◆ Task directions
Without including any images, reproduce each entry exactly.
[Opening Task input section]
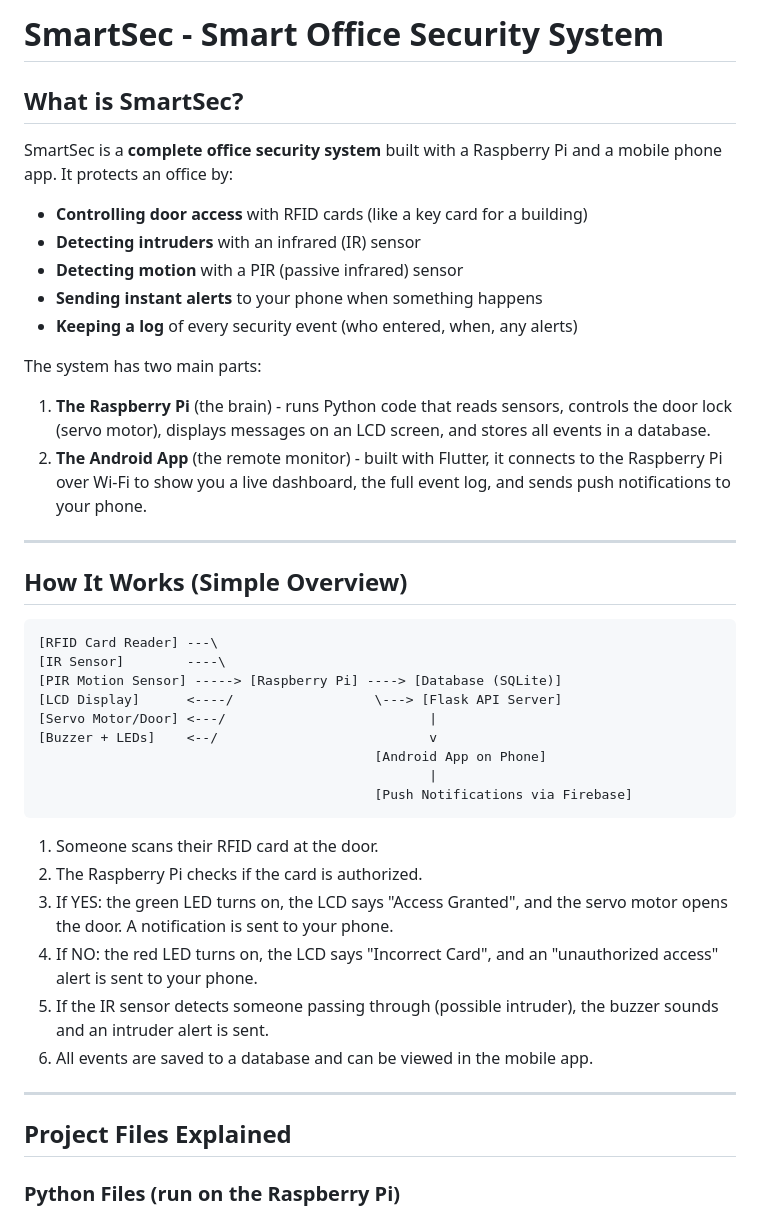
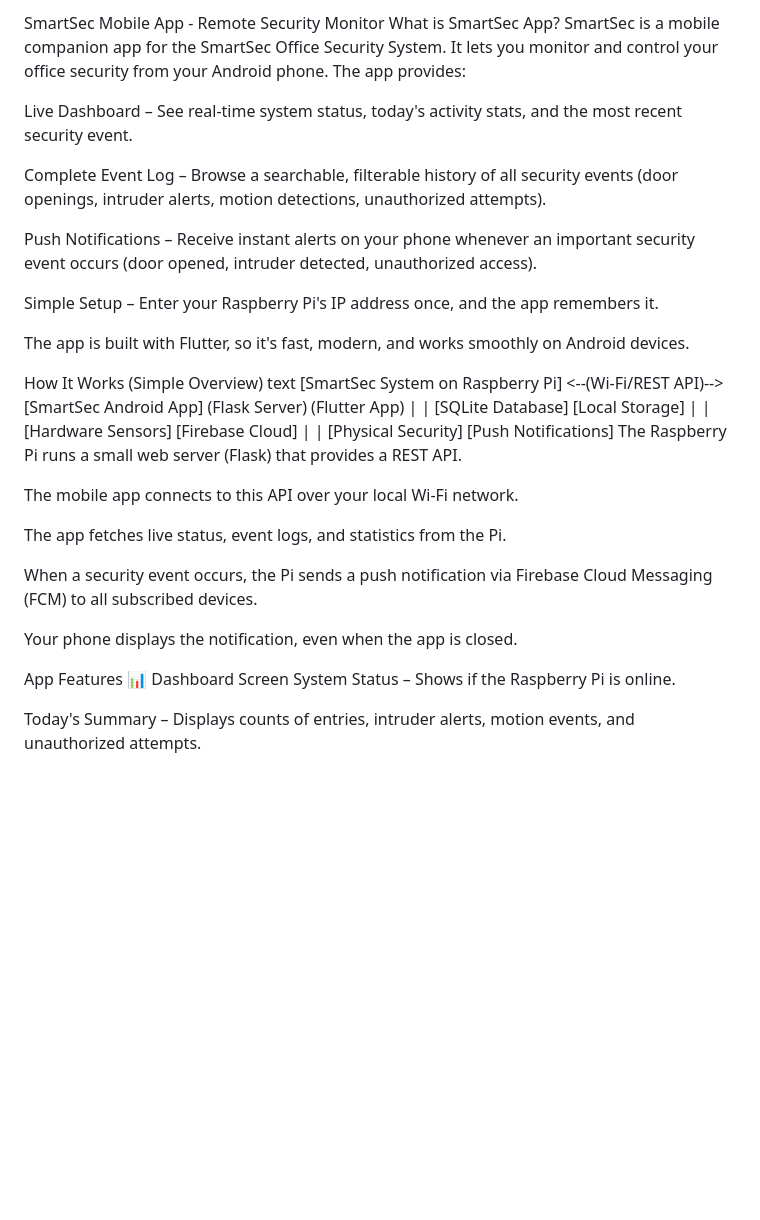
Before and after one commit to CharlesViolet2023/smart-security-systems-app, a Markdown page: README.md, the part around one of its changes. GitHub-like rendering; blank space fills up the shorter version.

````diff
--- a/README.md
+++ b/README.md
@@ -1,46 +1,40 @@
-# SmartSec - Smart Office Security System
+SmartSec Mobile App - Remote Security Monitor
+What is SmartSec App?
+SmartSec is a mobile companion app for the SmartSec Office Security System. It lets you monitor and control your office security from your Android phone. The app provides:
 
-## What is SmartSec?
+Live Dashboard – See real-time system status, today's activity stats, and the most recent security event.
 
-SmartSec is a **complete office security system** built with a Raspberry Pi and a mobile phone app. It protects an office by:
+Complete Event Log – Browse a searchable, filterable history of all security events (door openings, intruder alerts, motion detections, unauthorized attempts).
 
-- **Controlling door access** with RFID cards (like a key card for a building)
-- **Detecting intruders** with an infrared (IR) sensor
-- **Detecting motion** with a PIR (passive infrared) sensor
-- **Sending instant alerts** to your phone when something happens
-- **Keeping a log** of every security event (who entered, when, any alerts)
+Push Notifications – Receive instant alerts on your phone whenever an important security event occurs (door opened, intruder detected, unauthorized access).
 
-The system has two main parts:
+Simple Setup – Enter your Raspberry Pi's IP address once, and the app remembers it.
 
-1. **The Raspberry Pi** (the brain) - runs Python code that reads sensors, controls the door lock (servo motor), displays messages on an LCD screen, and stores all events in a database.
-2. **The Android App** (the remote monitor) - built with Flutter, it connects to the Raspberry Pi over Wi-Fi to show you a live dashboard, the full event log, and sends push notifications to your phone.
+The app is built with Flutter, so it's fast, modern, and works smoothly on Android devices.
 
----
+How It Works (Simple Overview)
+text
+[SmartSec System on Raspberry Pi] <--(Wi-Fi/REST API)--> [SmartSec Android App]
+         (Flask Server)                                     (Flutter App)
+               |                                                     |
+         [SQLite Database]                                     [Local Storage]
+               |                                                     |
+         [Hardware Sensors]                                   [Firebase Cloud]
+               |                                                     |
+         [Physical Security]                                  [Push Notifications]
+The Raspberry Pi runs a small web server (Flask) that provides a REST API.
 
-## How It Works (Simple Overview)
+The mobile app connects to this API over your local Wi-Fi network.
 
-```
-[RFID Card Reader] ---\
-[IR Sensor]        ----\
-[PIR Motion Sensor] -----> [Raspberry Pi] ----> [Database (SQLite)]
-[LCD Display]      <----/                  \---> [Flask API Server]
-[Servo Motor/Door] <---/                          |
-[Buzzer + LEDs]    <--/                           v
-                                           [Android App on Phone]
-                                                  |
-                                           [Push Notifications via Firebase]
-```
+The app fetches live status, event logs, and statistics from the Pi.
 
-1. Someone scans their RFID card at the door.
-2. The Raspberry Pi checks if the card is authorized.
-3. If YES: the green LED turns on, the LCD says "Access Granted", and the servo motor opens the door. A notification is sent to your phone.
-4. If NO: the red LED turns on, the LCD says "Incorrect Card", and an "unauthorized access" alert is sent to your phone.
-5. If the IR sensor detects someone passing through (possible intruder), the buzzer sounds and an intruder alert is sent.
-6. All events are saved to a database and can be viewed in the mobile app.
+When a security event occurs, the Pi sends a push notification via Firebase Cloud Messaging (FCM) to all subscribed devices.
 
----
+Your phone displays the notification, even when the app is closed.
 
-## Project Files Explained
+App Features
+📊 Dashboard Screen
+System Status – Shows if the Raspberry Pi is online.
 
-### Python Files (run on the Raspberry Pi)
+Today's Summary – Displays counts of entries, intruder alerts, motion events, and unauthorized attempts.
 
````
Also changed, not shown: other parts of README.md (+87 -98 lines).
[Closing Task input section]
◆ Exercise response
Before and after one commit to CharlesViolet2023/smart-security-systems-app, a Markdown page: README.md, the part around one of its changes. GitHub-like rendering; blank space fills up the shorter version.

````diff
--- a/README.md
+++ b/README.md
@@ -1,46 +1,40 @@
-# SmartSec - Smart Office Security System
+SmartSec Mobile App - Remote Security Monitor
+What is SmartSec App?
+SmartSec is a mobile companion app for the SmartSec Office Security System. It lets you monitor and control your office security from your Android phone. The app provides:
 
-## What is SmartSec?
+Live Dashboard – See real-time system status, today's activity stats, and the most recent security event.
 
-SmartSec is a **complete office security system** built with a Raspberry Pi and a mobile phone app. It protects an office by:
+Complete Event Log – Browse a searchable, filterable history of all security events (door openings, intruder alerts, motion detections, unauthorized attempts).
 
-- **Controlling door access** with RFID cards (like a key card for a building)
-- **Detecting intruders** with an infrared (IR) sensor
-- **Detecting motion** with a PIR (passive infrared) sensor
-- **Sending instant alerts** to your phone when something happens
-- **Keeping a log** of every security event (who entered, when, any alerts)
+Push Notifications – Receive instant alerts on your phone whenever an important security event occurs (door opened, intruder detected, unauthorized access).
 
-The system has two main parts:
+Simple Setup – Enter your Raspberry Pi's IP address once, and the app remembers it.
 
-1. **The Raspberry Pi** (the brain) - runs Python code that reads sensors, controls the door lock (servo motor), displays messages on an LCD screen, and stores all events in a database.
-2. **The Android App** (the remote monitor) - built with Flutter, it connects to the Raspberry Pi over Wi-Fi to show you a live dashboard, the full event log, and sends push notifications to your phone.
+The app is built with Flutter, so it's fast, modern, and works smoothly on Android devices.
 
----
+How It Works (Simple Overview)
+text
+[SmartSec System on Raspberry Pi] <--(Wi-Fi/REST API)--> [SmartSec Android App]
+         (Flask Server)                                     (Flutter App)
+               |                                                     |
+         [SQLite Database]                                     [Local Storage]
+               |                                                     |
+         [Hardware Sensors]                                   [Firebase Cloud]
+               |                                                     |
+         [Physical Security]                                  [Push Notifications]
+The Raspberry Pi runs a small web server (Flask) that provides a REST API.
 
-## How It Works (Simple Overview)
+The mobile app connects to this API over your local Wi-Fi network.
 
-```
-[RFID Card Reader] ---\
-[IR Sensor]        ----\
-[PIR Motion Sensor] -----> [Raspberry Pi] ----> [Database (SQLite)]
-[LCD Display]      <----/                  \---> [Flask API Server]
-[Servo Motor/Door] <---/                          |
-[Buzzer + LEDs]    <--/                           v
-                                           [Android App on Phone]
-                                                  |
-                                           [Push Notifications via Firebase]
-```
+The app fetches live status, event logs, and statistics from the Pi.
 
-1. Someone scans their RFID card at the door.
-2. The Raspberry Pi checks if the card is authorized.
-3. If YES: the green LED turns on, the LCD says "Access Granted", and the servo motor opens the door. A notification is sent to your phone.
-4. If NO: the red LED turns on, the LCD says "Incorrect Card", and an "unauthorized access" alert is sent to your phone.
-5. If the IR sensor detects someone passing through (possible intruder), the buzzer sounds and an intruder alert is sent.
-6. All events are saved to a database and can be viewed in the mobile app.
+When a security event occurs, the Pi sends a push notification via Firebase Cloud Messaging (FCM) to all subscribed devices.
 
----
+Your phone displays the notification, even when the app is closed.
 
-## Project Files Explained
+App Features
+📊 Dashboard Screen
+System Status – Shows if the Raspberry Pi is online.
 
-### Python Files (run on the Raspberry Pi)
+Today's Summary – Displays counts of entries, intruder alerts, motion events, and unauthorized attempts.
 
````
Also changed, not shown: other parts of README.md (+87 -98 lines).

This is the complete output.